(Information given)
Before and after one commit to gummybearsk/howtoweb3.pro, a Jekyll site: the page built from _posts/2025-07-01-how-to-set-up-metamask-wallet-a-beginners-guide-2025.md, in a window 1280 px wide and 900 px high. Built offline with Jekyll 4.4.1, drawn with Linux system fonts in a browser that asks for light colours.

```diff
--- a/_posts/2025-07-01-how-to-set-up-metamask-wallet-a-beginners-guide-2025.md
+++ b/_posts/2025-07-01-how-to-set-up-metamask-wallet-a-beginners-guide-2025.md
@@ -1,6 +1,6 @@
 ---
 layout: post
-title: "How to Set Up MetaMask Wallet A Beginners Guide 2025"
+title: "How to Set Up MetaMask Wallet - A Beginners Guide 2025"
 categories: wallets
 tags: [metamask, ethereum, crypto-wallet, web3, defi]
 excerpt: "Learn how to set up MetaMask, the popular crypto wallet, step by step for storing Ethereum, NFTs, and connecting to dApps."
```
* * *
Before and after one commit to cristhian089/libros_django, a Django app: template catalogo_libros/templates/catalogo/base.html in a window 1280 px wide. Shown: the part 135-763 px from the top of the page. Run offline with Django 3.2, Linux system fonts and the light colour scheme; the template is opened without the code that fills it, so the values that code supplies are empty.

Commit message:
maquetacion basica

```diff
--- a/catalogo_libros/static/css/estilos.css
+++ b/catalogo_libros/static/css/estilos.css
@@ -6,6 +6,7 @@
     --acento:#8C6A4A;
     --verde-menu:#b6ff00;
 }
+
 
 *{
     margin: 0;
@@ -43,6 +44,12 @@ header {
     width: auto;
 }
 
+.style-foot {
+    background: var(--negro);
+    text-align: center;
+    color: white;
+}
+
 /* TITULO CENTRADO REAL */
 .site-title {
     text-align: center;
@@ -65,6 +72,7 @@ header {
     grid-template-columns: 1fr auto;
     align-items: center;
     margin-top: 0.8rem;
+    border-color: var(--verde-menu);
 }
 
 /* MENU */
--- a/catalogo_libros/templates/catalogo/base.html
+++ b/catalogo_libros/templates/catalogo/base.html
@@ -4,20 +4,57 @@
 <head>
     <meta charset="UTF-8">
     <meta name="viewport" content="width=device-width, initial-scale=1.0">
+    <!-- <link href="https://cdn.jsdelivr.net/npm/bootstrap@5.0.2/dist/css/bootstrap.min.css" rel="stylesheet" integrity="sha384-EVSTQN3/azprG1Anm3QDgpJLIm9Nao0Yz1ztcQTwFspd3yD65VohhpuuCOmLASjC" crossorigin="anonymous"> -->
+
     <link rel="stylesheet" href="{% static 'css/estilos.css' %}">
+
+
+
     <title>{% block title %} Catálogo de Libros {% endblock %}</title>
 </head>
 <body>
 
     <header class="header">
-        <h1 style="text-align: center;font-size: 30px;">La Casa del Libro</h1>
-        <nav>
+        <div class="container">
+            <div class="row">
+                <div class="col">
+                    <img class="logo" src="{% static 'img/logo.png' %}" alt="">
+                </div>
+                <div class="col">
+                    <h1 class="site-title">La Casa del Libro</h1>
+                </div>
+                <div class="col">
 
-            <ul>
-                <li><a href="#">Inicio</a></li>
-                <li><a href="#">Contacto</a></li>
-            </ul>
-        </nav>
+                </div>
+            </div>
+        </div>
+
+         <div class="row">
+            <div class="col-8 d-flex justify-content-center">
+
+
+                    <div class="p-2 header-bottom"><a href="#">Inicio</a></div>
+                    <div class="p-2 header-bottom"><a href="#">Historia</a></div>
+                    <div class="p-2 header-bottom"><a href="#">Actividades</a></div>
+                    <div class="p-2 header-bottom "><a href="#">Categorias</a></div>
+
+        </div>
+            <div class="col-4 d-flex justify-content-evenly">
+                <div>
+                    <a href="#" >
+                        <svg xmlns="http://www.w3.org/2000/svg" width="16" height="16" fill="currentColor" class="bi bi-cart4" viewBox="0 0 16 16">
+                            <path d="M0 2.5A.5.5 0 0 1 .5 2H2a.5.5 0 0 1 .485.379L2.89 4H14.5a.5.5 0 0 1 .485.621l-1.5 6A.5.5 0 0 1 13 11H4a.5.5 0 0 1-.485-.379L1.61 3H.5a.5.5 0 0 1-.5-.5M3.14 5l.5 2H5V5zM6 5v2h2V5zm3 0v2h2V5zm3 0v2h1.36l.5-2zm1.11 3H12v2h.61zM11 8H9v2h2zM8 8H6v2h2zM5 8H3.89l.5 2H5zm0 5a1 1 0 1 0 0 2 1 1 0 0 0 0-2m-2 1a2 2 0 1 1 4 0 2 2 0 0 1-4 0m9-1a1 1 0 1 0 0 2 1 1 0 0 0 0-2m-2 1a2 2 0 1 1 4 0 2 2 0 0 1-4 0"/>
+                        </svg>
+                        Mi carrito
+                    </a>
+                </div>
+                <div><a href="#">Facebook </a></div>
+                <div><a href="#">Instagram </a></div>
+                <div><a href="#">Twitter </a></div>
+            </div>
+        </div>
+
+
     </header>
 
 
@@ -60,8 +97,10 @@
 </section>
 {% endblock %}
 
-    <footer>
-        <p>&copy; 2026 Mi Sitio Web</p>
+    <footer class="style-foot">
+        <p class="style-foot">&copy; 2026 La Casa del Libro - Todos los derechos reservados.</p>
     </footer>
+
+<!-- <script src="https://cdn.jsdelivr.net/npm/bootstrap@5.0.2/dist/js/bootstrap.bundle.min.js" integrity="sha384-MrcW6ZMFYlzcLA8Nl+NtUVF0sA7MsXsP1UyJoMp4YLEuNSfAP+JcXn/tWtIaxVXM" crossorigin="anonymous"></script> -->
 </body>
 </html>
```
==
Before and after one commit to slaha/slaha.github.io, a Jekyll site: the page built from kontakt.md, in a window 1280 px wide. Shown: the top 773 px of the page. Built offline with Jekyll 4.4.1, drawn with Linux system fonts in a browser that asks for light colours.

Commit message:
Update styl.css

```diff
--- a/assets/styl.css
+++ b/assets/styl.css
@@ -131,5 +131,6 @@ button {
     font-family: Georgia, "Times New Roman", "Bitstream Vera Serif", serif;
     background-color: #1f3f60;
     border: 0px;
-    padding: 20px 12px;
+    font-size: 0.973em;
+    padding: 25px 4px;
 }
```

(What to work on) Filter the listing above by the word "title"; copy each line that passes.

(Answer for the task)
-title: "How to Set Up MetaMask Wallet A Beginners Guide 2025"
+title: "How to Set Up MetaMask Wallet - A Beginners Guide 2025"
 .site-title {
     <title>{% block title %} Catálogo de Libros {% endblock %}</title>
+                    <h1 class="site-title">La Casa del Libro</h1>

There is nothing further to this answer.